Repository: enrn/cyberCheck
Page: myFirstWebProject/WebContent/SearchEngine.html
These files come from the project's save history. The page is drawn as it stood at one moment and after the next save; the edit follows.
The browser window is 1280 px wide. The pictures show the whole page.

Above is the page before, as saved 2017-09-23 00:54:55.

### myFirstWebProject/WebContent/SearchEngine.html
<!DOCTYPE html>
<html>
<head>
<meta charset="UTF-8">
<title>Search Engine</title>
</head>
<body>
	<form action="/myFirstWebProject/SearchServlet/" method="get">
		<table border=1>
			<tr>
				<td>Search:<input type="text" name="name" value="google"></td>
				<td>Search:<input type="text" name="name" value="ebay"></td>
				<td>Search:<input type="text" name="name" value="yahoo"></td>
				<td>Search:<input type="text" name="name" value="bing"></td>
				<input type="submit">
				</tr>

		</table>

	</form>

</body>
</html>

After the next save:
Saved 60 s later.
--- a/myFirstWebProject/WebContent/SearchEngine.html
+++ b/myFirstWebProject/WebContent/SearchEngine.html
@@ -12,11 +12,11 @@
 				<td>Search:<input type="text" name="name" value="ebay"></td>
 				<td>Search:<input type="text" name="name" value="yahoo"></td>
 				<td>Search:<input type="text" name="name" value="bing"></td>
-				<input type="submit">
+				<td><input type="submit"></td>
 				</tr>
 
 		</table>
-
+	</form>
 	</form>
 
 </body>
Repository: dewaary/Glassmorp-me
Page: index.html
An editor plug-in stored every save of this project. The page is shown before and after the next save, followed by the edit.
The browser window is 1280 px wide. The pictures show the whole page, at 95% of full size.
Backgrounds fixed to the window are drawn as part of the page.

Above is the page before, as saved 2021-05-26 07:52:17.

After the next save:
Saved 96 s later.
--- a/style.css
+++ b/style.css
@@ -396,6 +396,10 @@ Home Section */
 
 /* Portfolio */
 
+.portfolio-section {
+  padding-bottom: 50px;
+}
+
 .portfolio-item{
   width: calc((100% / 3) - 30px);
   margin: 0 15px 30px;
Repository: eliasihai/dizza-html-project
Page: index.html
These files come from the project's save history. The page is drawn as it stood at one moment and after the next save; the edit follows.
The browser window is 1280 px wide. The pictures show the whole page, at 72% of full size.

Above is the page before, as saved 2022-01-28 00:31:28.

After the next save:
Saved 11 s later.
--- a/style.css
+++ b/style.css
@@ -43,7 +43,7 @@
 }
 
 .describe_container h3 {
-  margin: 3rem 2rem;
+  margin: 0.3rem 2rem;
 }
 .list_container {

• To do: Set out exactly the lines from the one bearing "Saved 96 s later." through the end of the data, including both ends and omitting all others.

• Final answer:
Saved 96 s later.
--- a/style.css
+++ b/style.css
@@ -396,6 +396,10 @@ Home Section */
 
 /* Portfolio */
 
+.portfolio-section {
+  padding-bottom: 50px;
+}
+
 .portfolio-item{
   width: calc((100% / 3) - 30px);
   margin: 0 15px 30px;
Repository: eliasihai/dizza-html-project
Page: index.html
These files come from the project's save history. The page is drawn as it stood at one moment and after the next save; the edit follows.
The browser window is 1280 px wide. The pictures show the whole page, at 72% of full size.

Above is the page before, as saved 2022-01-28 00:31:28.

After the next save:
Saved 11 s later.
--- a/style.css
+++ b/style.css
@@ -43,7 +43,7 @@
 }
 
 .describe_container h3 {
-  margin: 3rem 2rem;
+  margin: 0.3rem 2rem;
 }
 .list_container {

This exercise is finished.